Web page revision data:
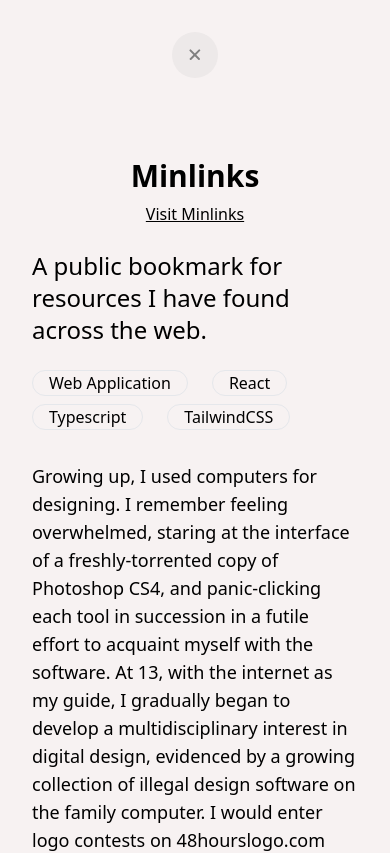
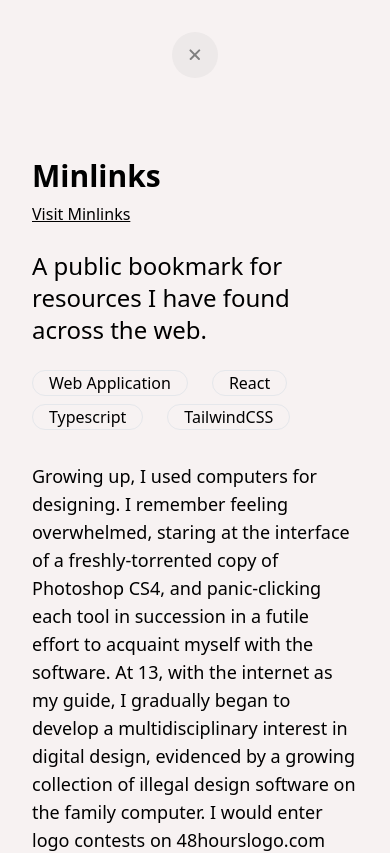
Before and after one commit to giselle2323/clayco, a Next.js app: page /projects/minlinks in a window 390 px wide. Shown: the top 853 px of the page. Built offline with nearby package versions, Linux system fonts and the light colour scheme; a web font is replaced by a local one.

Commit message:
feat: projects heading

```diff
--- a/pages/projects/airplay.tsx
+++ b/pages/projects/airplay.tsx
@@ -8,7 +8,7 @@
     <div className="container mx-auto p-8 text-black dark:text-[#f0f2f8]">
       <CloseNav />
       <div className="py-20 max-w-[700px] mx-auto">
-       <div className="flex flex-col md:flex-row items-center justify-between gap-2">
+       <div className="flex flex-col md:flex-row md:items-center justify-between gap-2">
         <h2 className="font-bold text-3xl md:text-5xl text-black dark:text-[#f0f2f8]">
             Airplay
             </h2>
--- a/pages/projects/asoebi.tsx
+++ b/pages/projects/asoebi.tsx
@@ -10,7 +10,7 @@
     <div className="container mx-auto p-8 text-black dark:text-[#f0f2f8]">
       <CloseNav />
       <div className="py-20 max-w-[700px] mx-auto">
-        <div className="flex flex-col md:flex-row gap-2 items-center justify-between">
+        <div className="flex flex-col md:flex-row gap-2 md:items-center justify-between">
           <h2 className="font-bold text-3xl md:text-5xl text-black dark:text-[#f0f2f8]">
             Asoebi Quarters
           </h2>
--- a/pages/projects/minlinks.tsx
+++ b/pages/projects/minlinks.tsx
@@ -9,7 +9,7 @@
     <div className="container mx-auto p-8 text-black dark:text-[#f0f2f8]">
       <CloseNav />
       <div className="py-20 max-w-[700px] mx-auto">
-        <div className="flex flex-col md:flex-row gap-2 items-center justify-between">
+        <div className="flex flex-col md:flex-row gap-2 md:items-center justify-between">
           <h2 className="font-bold text-3xl md:text-5xl text-black dark:text-[#f0f2f8]">
             Minlinks
           </h2>
--- a/pages/projects/webscout.tsx
+++ b/pages/projects/webscout.tsx
@@ -10,7 +10,7 @@
     <div className="container mx-auto p-8 text-black dark:text-[#f0f2f8]">
       <CloseNav />
       <div className="py-20 max-w-[700px] mx-auto">
-        <div className="flex flex-col md:flex-row gap-2 items-center justify-between">
+        <div className="flex flex-col md:flex-row gap-2 md:items-center justify-between">
           <h2 className="font-bold text-3xl md:text-5xl text-black dark:text-[#f0f2f8]">
             Webscout
           </h2>
```
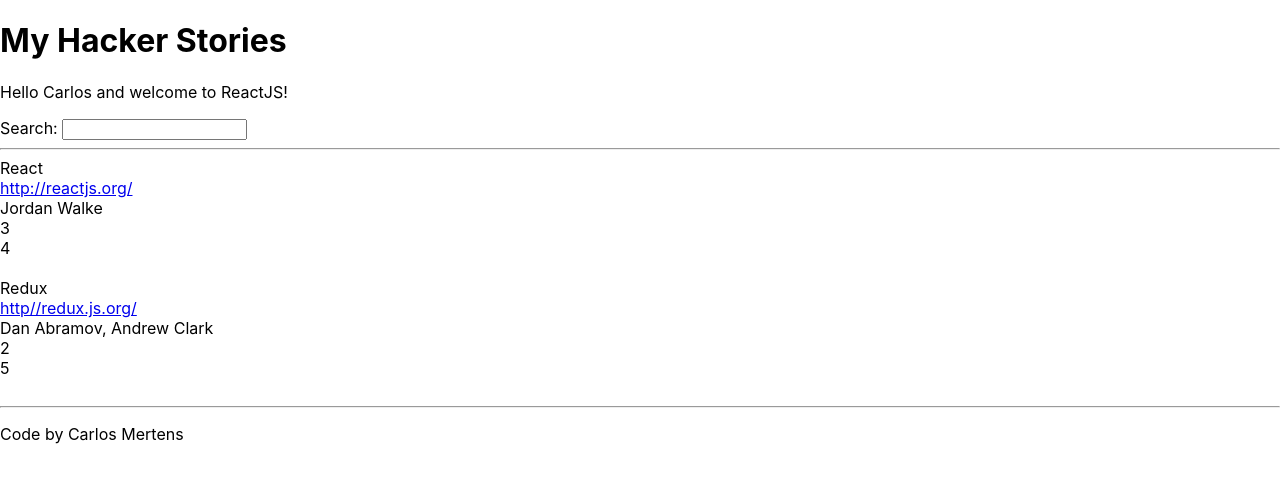
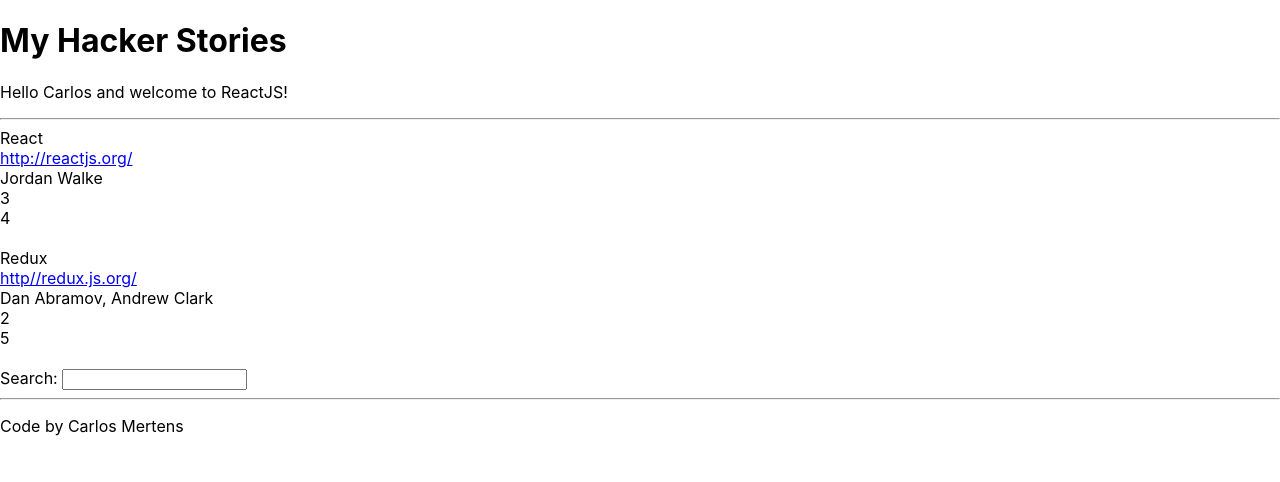
Before and after one commit to carlosmertens/hacker-stories, a React (Create React App) app: page / in a window 1280 px wide. Shown: the top 482 px of the page. Built offline with nearby package versions, Linux system fonts and the light colour scheme.

Commit message:
Add search function component

```diff
--- a/src/App.js
+++ b/src/App.js
@@ -37,11 +37,6 @@
 
       {/* Render primitive variables */}
       <p>Hello {welcome.name} and welcome to {getLang(welcome.lang)}!</p>
-
-      {/* Add Search input box */}
-      <label htmlFor="search">Search: </label>
-      <input id="search" type="text" />
-
       <hr />
 
       {/* // Render list elements
@@ -57,6 +52,9 @@
 
       {/* Call List component */}
       <List />
+
+      {/* Call Search component */}
+      <Search />
 
       {/* Footnote */}
       <hr />
@@ -89,6 +87,16 @@
   )
 }
 
+function Search() {
+  return (
+    <div>
+      {/* Add Search input box */}
+      <label htmlFor="search">Search: </label>
+      <input id="search" type="text" />
+    </div>
+  )
+}
+
 class Developer {
   constructor(firstName, lastName) {
     this.firstName = firstName;
```
Also changed, not shown: src/App.css (+0 -11 lines).
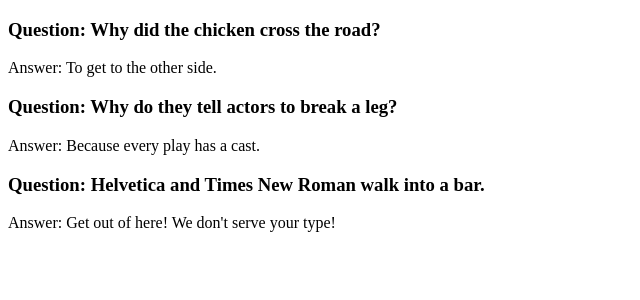
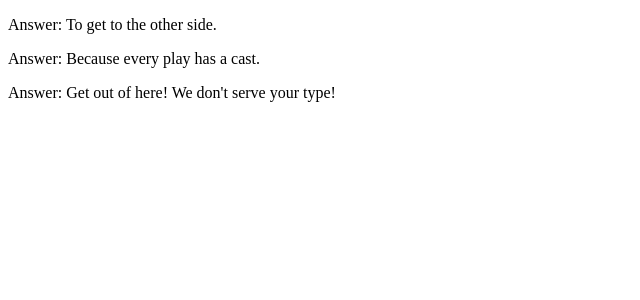
Before and after one commit to kevincwashburn/react-practice, a React (Create React App) app in the folder practice-app/: page / in a window 1280 px wide. Shown: the top 300 px of the page, without its empty margins (0-640 px from the left). Built offline with nearby package versions, Linux system fonts and the light colour scheme.

Commit message:
added ternary operator for Question display in Joke.js

```diff
--- a/practice-app/src/Joke.js
+++ b/practice-app/src/Joke.js
@@ -3,7 +3,7 @@
 function Joke(props) {
     return (
         <div className="joke-card">
-            <h3>Question: {props.question}</h3>
+            <h3 style={{display: props.questions ? "block" : "none"}}>Question: {props.question}</h3>
             <p>Answer: {props.punchLine}</p>
         </div>
     )
```
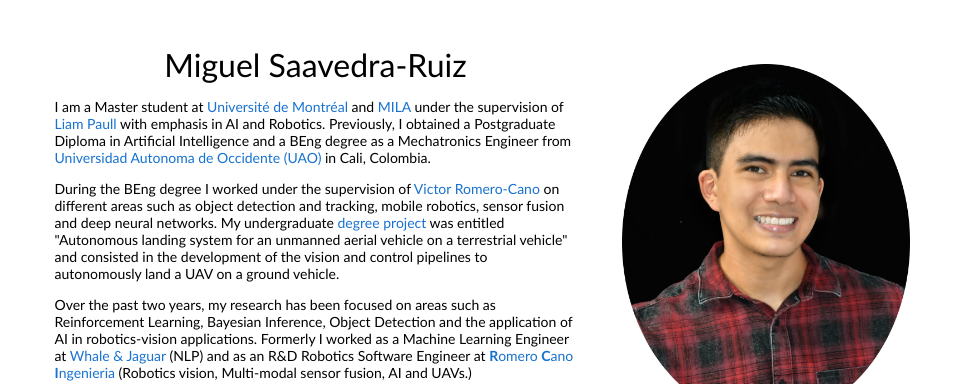
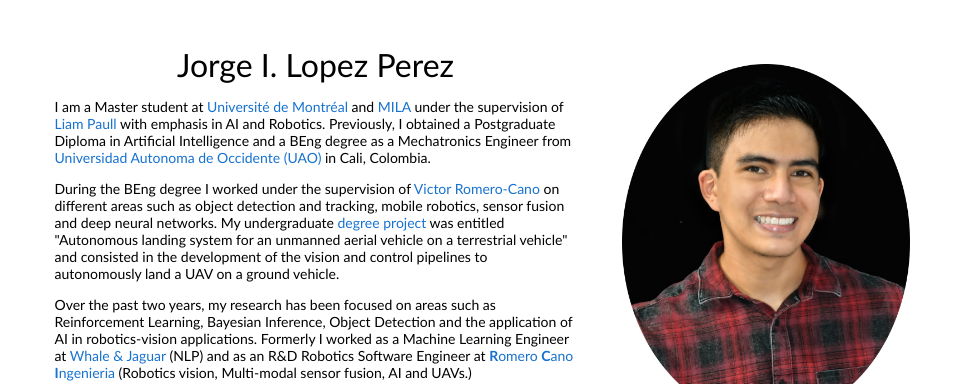
Before and after one commit to JorgeLopez2102/JorgeLopez2102.github.io, a plain HTML site: page index.html in a window 1280 px wide. Shown: the top 384 px of the page, without its empty margins (158-1121 px from the left). Drawn offline with Linux system fonts and the light colour scheme.

Commit message:
Update index.html

```diff
--- a/index.html
+++ b/index.html
@@ -19,7 +19,7 @@
           <tr style="padding:0px">
             <td style="padding:2.5%;width:63%;vertical-align:middle">
               <p style="text-align:center">
-                <name>Miguel Saavedra-Ruiz</name>
+                <name>Jorge I. Lopez Perez</name>
               </p>
               <p>
                 I am a Master student at <a href="https://www.umontreal.ca/">Université de Montréal</a> and
```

### Task description
In the records above, locate every line with the string "projects" and copy it.

### Answer for the task
Before and after one commit to giselle2323/clayco, a Next.js app: page /projects/minlinks in a window 390 px wide. Shown: the top 853 px of the page. Built offline with nearby package versions, Linux system fonts and the light colour scheme; a web font is replaced by a local one.
feat: projects heading
--- a/pages/projects/airplay.tsx
+++ b/pages/projects/airplay.tsx
--- a/pages/projects/asoebi.tsx
+++ b/pages/projects/asoebi.tsx
--- a/pages/projects/minlinks.tsx
+++ b/pages/projects/minlinks.tsx
--- a/pages/projects/webscout.tsx
+++ b/pages/projects/webscout.tsx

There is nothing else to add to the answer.